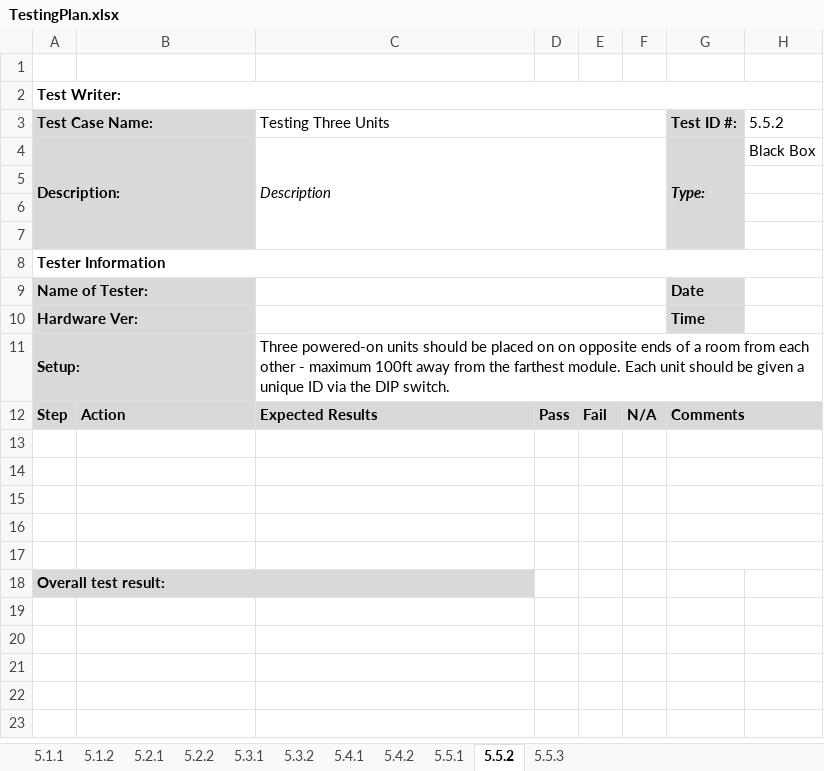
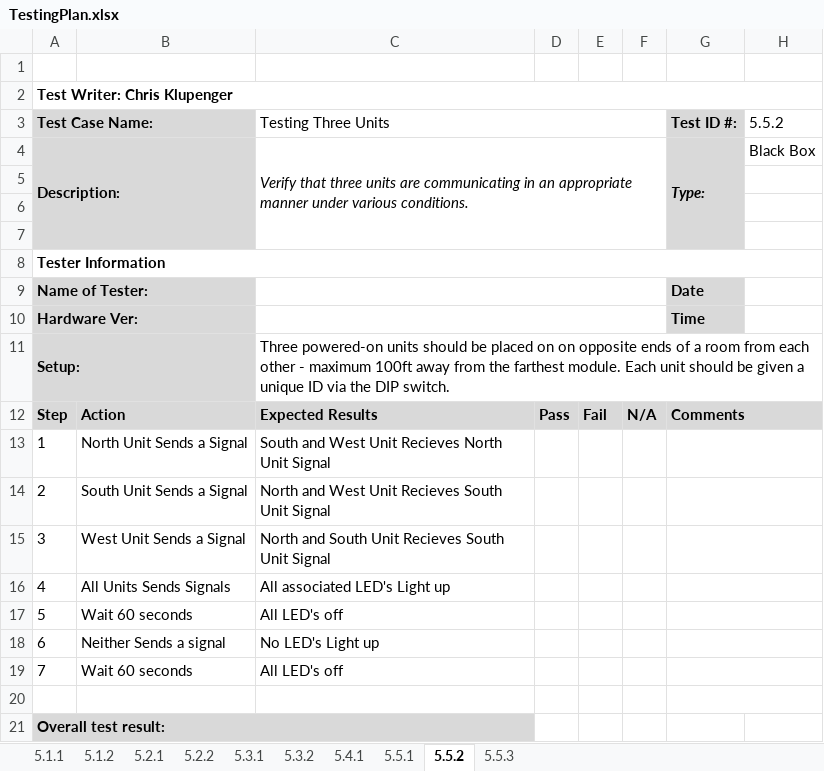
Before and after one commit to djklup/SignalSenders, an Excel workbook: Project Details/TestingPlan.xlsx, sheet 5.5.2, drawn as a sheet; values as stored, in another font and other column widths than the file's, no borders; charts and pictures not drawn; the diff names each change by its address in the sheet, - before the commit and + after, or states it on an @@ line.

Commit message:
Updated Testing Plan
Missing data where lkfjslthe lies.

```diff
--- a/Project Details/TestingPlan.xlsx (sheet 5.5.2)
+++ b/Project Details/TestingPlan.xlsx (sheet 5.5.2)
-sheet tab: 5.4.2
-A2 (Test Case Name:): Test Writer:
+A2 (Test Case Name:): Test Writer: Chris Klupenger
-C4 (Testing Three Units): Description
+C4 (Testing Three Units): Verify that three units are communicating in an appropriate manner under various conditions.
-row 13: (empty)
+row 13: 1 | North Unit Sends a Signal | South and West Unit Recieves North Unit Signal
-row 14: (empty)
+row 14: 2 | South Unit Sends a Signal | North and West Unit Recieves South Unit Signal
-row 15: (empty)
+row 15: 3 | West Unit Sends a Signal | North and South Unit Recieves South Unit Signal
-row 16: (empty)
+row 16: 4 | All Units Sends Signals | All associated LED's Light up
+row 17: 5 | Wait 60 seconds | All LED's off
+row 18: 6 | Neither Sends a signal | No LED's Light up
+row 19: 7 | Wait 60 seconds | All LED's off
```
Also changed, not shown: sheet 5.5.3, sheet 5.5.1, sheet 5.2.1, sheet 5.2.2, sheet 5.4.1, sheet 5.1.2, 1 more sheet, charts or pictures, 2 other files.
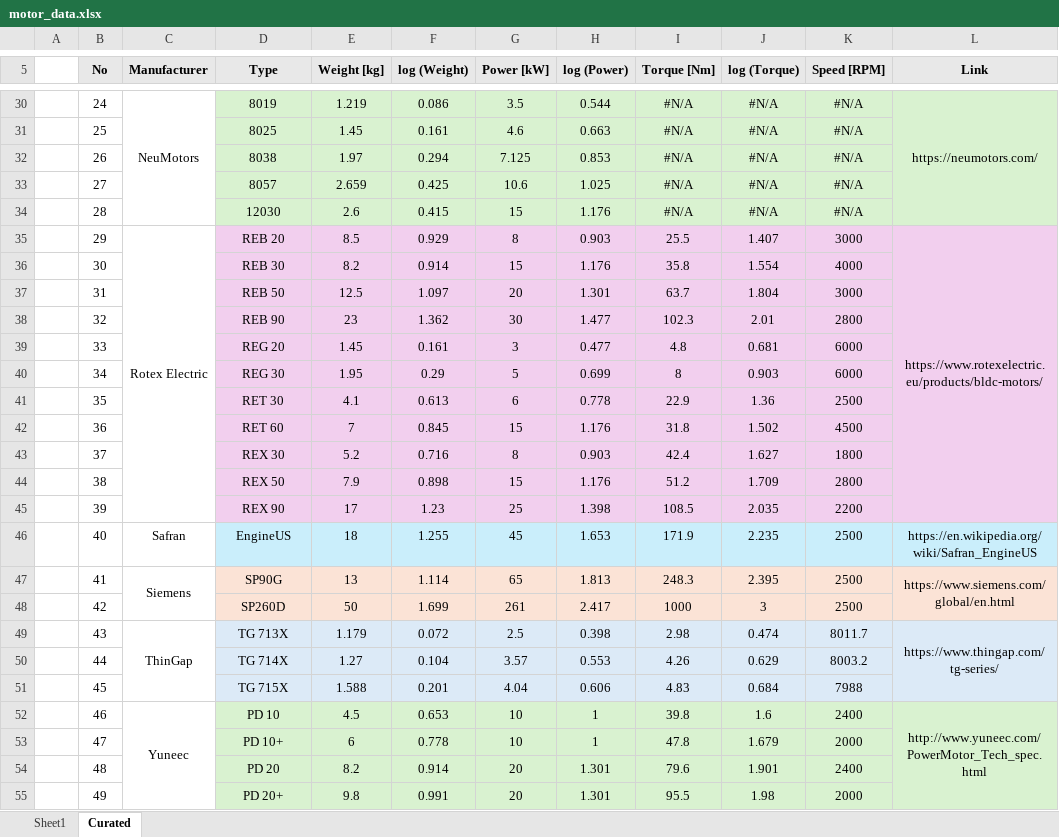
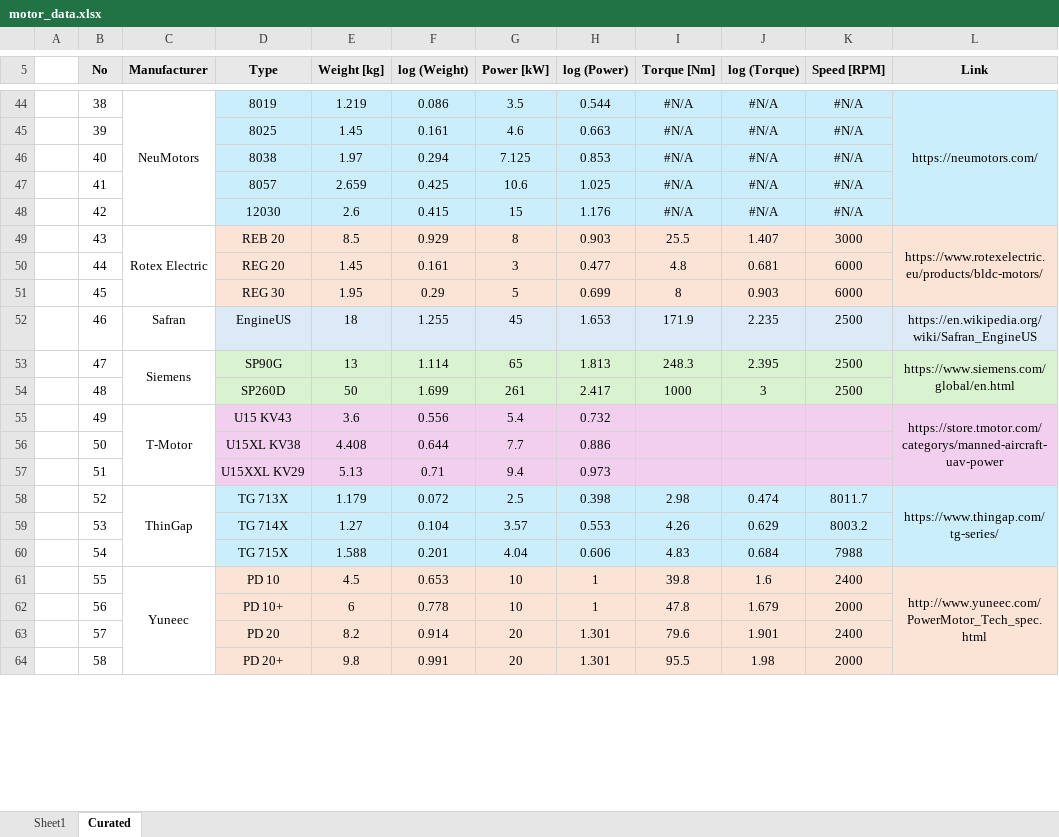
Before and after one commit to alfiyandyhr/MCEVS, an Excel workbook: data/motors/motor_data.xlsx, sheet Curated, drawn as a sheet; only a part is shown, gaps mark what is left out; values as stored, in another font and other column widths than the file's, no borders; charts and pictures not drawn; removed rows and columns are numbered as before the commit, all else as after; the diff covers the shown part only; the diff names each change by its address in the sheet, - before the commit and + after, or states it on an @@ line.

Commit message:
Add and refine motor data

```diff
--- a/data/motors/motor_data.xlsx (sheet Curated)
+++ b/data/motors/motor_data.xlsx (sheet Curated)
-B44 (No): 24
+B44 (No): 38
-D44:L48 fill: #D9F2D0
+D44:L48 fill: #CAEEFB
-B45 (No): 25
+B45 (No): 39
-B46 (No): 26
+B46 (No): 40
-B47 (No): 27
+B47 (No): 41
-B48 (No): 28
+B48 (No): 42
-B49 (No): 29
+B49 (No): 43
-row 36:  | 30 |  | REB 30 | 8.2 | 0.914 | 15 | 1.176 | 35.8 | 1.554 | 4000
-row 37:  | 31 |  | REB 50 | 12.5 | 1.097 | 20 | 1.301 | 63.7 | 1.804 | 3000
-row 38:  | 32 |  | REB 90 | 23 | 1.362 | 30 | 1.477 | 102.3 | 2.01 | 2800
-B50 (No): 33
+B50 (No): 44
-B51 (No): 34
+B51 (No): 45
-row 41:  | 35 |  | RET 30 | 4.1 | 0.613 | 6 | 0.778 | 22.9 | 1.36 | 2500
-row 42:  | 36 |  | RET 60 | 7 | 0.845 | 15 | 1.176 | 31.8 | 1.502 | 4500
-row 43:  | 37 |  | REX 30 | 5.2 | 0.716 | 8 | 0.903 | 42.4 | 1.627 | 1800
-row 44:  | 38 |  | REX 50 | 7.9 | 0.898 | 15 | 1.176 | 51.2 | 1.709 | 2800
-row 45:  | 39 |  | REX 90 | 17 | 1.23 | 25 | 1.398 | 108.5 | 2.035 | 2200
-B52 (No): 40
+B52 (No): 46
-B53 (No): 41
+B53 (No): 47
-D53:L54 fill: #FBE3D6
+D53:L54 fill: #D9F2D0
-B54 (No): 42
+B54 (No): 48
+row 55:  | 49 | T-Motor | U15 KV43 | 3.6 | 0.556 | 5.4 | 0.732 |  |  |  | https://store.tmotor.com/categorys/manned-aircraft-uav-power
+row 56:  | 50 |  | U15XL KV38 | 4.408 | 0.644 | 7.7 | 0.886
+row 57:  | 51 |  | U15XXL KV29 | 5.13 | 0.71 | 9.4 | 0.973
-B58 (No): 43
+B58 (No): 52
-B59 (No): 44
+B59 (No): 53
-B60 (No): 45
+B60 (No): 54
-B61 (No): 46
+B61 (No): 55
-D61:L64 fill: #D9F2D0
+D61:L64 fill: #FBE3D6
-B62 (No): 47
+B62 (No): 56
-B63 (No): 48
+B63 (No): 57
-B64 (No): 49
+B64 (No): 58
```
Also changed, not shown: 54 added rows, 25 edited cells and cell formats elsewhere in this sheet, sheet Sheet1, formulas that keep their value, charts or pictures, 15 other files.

· · · ·

Task description:
Leaving aside the images, write out the entries above word for word.

Problem solution:
Before and after one commit to djklup/SignalSenders, an Excel workbook: Project Details/TestingPlan.xlsx, sheet 5.5.2, drawn as a sheet; values as stored, in another font and other column widths than the file's, no borders; charts and pictures not drawn; the diff names each change by its address in the sheet, - before the commit and + after, or states it on an @@ line.

Commit message:
Updated Testing Plan
Missing data where lkfjslthe lies.

```diff
--- a/Project Details/TestingPlan.xlsx (sheet 5.5.2)
+++ b/Project Details/TestingPlan.xlsx (sheet 5.5.2)
-sheet tab: 5.4.2
-A2 (Test Case Name:): Test Writer:
+A2 (Test Case Name:): Test Writer: Chris Klupenger
-C4 (Testing Three Units): Description
+C4 (Testing Three Units): Verify that three units are communicating in an appropriate manner under various conditions.
-row 13: (empty)
+row 13: 1 | North Unit Sends a Signal | South and West Unit Recieves North Unit Signal
-row 14: (empty)
+row 14: 2 | South Unit Sends a Signal | North and West Unit Recieves South Unit Signal
-row 15: (empty)
+row 15: 3 | West Unit Sends a Signal | North and South Unit Recieves South Unit Signal
-row 16: (empty)
+row 16: 4 | All Units Sends Signals | All associated LED's Light up
+row 17: 5 | Wait 60 seconds | All LED's off
+row 18: 6 | Neither Sends a signal | No LED's Light up
+row 19: 7 | Wait 60 seconds | All LED's off
```
Also changed, not shown: sheet 5.5.3, sheet 5.5.1, sheet 5.2.1, sheet 5.2.2, sheet 5.4.1, sheet 5.1.2, 1 more sheet, charts or pictures, 2 other files.
Before and after one commit to alfiyandyhr/MCEVS, an Excel workbook: data/motors/motor_data.xlsx, sheet Curated, drawn as a sheet; only a part is shown, gaps mark what is left out; values as stored, in another font and other column widths than the file's, no borders; charts and pictures not drawn; removed rows and columns are numbered as before the commit, all else as after; the diff covers the shown part only; the diff names each change by its address in the sheet, - before the commit and + after, or states it on an @@ line.

Commit message:
Add and refine motor data

```diff
--- a/data/motors/motor_data.xlsx (sheet Curated)
+++ b/data/motors/motor_data.xlsx (sheet Curated)
-B44 (No): 24
+B44 (No): 38
-D44:L48 fill: #D9F2D0
+D44:L48 fill: #CAEEFB
-B45 (No): 25
+B45 (No): 39
-B46 (No): 26
+B46 (No): 40
-B47 (No): 27
+B47 (No): 41
-B48 (No): 28
+B48 (No): 42
-B49 (No): 29
+B49 (No): 43
-row 36:  | 30 |  | REB 30 | 8.2 | 0.914 | 15 | 1.176 | 35.8 | 1.554 | 4000
-row 37:  | 31 |  | REB 50 | 12.5 | 1.097 | 20 | 1.301 | 63.7 | 1.804 | 3000
-row 38:  | 32 |  | REB 90 | 23 | 1.362 | 30 | 1.477 | 102.3 | 2.01 | 2800
-B50 (No): 33
+B50 (No): 44
-B51 (No): 34
+B51 (No): 45
-row 41:  | 35 |  | RET 30 | 4.1 | 0.613 | 6 | 0.778 | 22.9 | 1.36 | 2500
-row 42:  | 36 |  | RET 60 | 7 | 0.845 | 15 | 1.176 | 31.8 | 1.502 | 4500
-row 43:  | 37 |  | REX 30 | 5.2 | 0.716 | 8 | 0.903 | 42.4 | 1.627 | 1800
-row 44:  | 38 |  | REX 50 | 7.9 | 0.898 | 15 | 1.176 | 51.2 | 1.709 | 2800
-row 45:  | 39 |  | REX 90 | 17 | 1.23 | 25 | 1.398 | 108.5 | 2.035 | 2200
-B52 (No): 40
+B52 (No): 46
-B53 (No): 41
+B53 (No): 47
-D53:L54 fill: #FBE3D6
+D53:L54 fill: #D9F2D0
-B54 (No): 42
+B54 (No): 48
+row 55:  | 49 | T-Motor | U15 KV43 | 3.6 | 0.556 | 5.4 | 0.732 |  |  |  | https://store.tmotor.com/categorys/manned-aircraft-uav-power
+row 56:  | 50 |  | U15XL KV38 | 4.408 | 0.644 | 7.7 | 0.886
+row 57:  | 51 |  | U15XXL KV29 | 5.13 | 0.71 | 9.4 | 0.973
-B58 (No): 43
+B58 (No): 52
-B59 (No): 44
+B59 (No): 53
-B60 (No): 45
+B60 (No): 54
-B61 (No): 46
+B61 (No): 55
-D61:L64 fill: #D9F2D0
+D61:L64 fill: #FBE3D6
-B62 (No): 47
+B62 (No): 56
-B63 (No): 48
+B63 (No): 57
-B64 (No): 49
+B64 (No): 58
```
Also changed, not shown: 54 added rows, 25 edited cells and cell formats elsewhere in this sheet, sheet Sheet1, formulas that keep their value, charts or pictures, 15 other files.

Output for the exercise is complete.